Now, I’ve done my share of mileage runs, flying across the world for nothing more than to pad my frequent flier account, achieve top airline status, and have a little fun while in transit (love those first class lounges!). My mileage runs have since expanded into World in a Weekend adventures where I travel as far as I can to earn some miles and spend a day in a foreign city. While I still do my World in a Weekend trips, I’ve recently been working to incorporate medical, dental, and optical services into my short jaunts to these foreign destinations. Here’s why:

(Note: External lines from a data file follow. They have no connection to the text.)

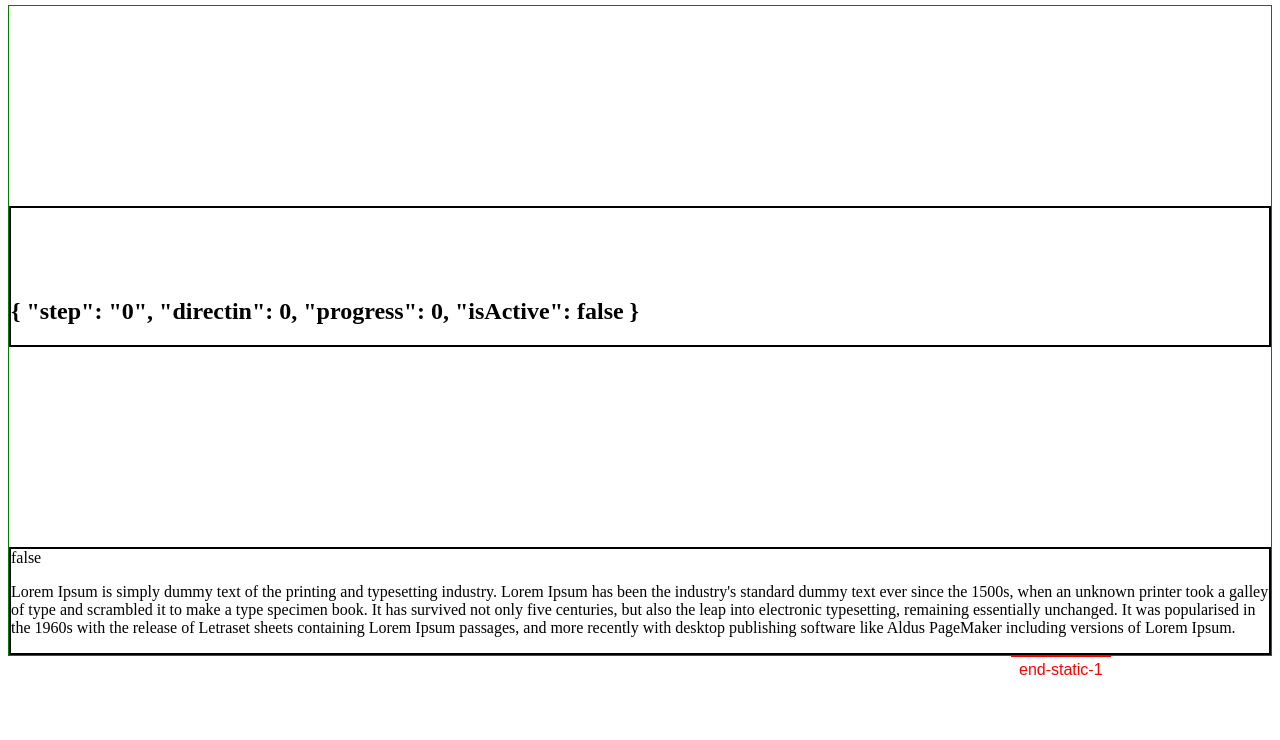
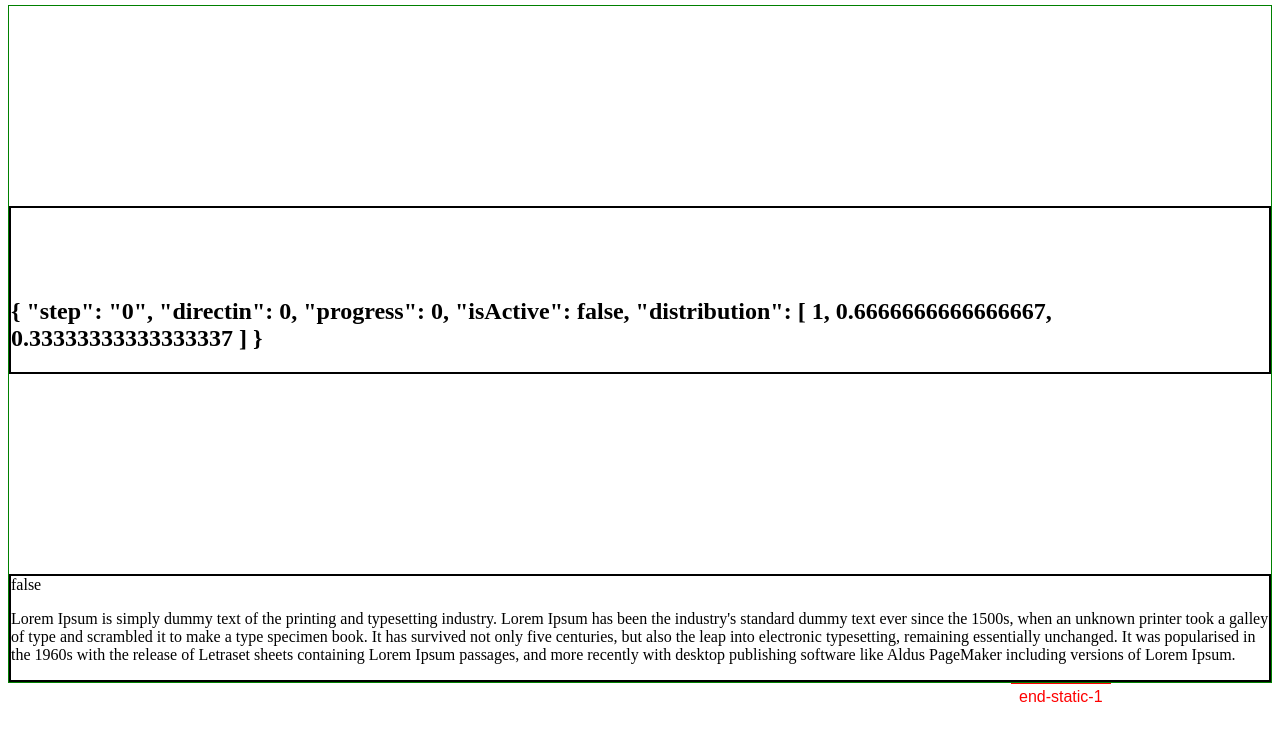
Before and after one commit to almero-digital-marketing/vue-gsap-scrolltrigger, a Vue app: page / in a window 1280 px wide. Shown: the part 1003-1743 px from the top of the page. Built offline with nearby package versions, Linux system fonts and the light colour scheme.

Commit message:
Added slot distribution

```diff
--- a/package.json
+++ b/package.json
@@ -1,6 +1,6 @@
 {
   "name": "vue-gsap-scrolltrigger",
-  "version": "2.0.17",
+  "version": "2.0.18",
   "scripts": {
     "dev": "vite --host",
     "build": "vite build",
--- a/src/components/ScrollTrigger.vue
+++ b/src/components/ScrollTrigger.vue
@@ -1,10 +1,16 @@
 <template>
 	<div class="scroll-trigger" ref="component">
-		<slot :step="step" :directin="direction" :progress="progress" :isActive="isActive"></slot>
+		<slot
+        :step="step"
+        :directin="direction"
+        :progress="progress"
+        :isActive="isActive"
+        :distribution="distribution">
+        </slot>
 	</div>
 </template>
 <script>
-import { ref, toRefs } from 'vue'
+import { ref, toRefs, computed } from 'vue'
 import triggerAnimation from '../lib/trigger-animation'
 import { gsap } from 'gsap'
 import { ScrollTrigger } from 'gsap/ScrollTrigger'
@@ -118,6 +124,16 @@ export default {
         const progress = ref(0)
         const direction = ref(0)
 
+        const distribution = computed(() => {
+            if (!props.steps) return
+            let distribution = new Array(props.steps)
+            const distributionStep = 1 / props.steps
+            for (let index = 0; index < props.steps; index++) {
+                distribution[index] = 1 - Math.abs(step.value - index) * distributionStep
+            }
+            return distribution
+        })
+
         options.trigger = props.trigger === null ? options.trigger : component
         Object.assign(options, {
             onEnter: e => {
@@ -156,7 +172,8 @@ export default {
             step,
             isActive,
             progress,
-            direction
+            direction,
+            distribution
         }
     }
 }
--- a/src/lib/scrolling-observer.js
+++ b/src/lib/scrolling-observer.js
@@ -1,4 +1,4 @@
-import deboounce from 'debounce'
+import debounce from 'debounce'
 
 class ScrollingObserver {
     constructor() {
@@ -9,7 +9,7 @@ class ScrollingObserver {
             this.animationCounter = 1
 
             if(typeof window !== 'undefined') {
-                this.resizeObserver = new ResizeObserver(deboounce(this.refresh, 100))
+                this.resizeObserver = new ResizeObserver(debounce(this.refresh, 100))
             }
         }
 
```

On a short cruise last year I overheard the crew discussing their dental appointments at the next cruise port. They were getting teeth cleaning, x-rays, and the exam for $20. The port happened to be Cozumel.
A relative had two crowns, teeth cleaning/whitening, and a filing for around $700. The work was completed by an English speaking dentist trained in the United States. The dentist’s office was in Cabo San Lucas.
A friend broke her glasses while in Hong Kong and found she could obtain an eye exam and new designer glasses for a fraction of what she would have spent in the United States and she picked them up the next day.
While in Turkey, I came down with Bells Palsy and asked to be taken to a doctor; I ended up at a high end pharmacy. I had a consultation with the doctor on premises, received a supply of steroids, an anti inflammatory, and pain medication for a total of the equivalent of seven U.S. dollars. When I returned to my local doctor, he told me that the Turkish doctor was spot on with his diagnosis and treatment.
Another friend has been researching Lasik eye surgery in India where she plans to go later this year. The $500 price tag (both eyes) by a specialist who has been doing multiple procedures a day and comes highly recommended is far less than the average cost of $3,160 for both eyes reported by Refractive Surgery News (lasiksurgerynews.com) one would pay for a standard Lasik procedure in the United States.
While surgery and other major procedures fall under the category of medical tourism and may require extended stays at the foreign destination, I can still see the benefit of adding basic services such as routine dental, optical, and even dermatology to my long weekend trips. When I know I am going to have enough time in a city to schedule any of these services, I’m going to give it a try. Getting dentistry in Costa Rica, seeing a dermatologist in Mexico, having my eyes examined and purchasing glasses/contacts in Hong Kong, and getting a complete annual physical in Bangkok just seems appropriate for a mileage run lifestyle.
Endless information is available on this topic from several resources. Some are listed below:
Have you taken advantage of having medical, dental, or optical services done on a quick trip outside of the United States?
Christine Krzyszton lives in Northern Michigan and has been writing about her weekend adventures for over five years for weekly newsletters, a baby boomer blog and a regional men’s magazine. She is the author of How to see the World in a Weekend, available in print and KINDLE on Amazon.com. Christine currently has top status with three major airlines (AA, UA, and DL) and is working on a fourth (A3).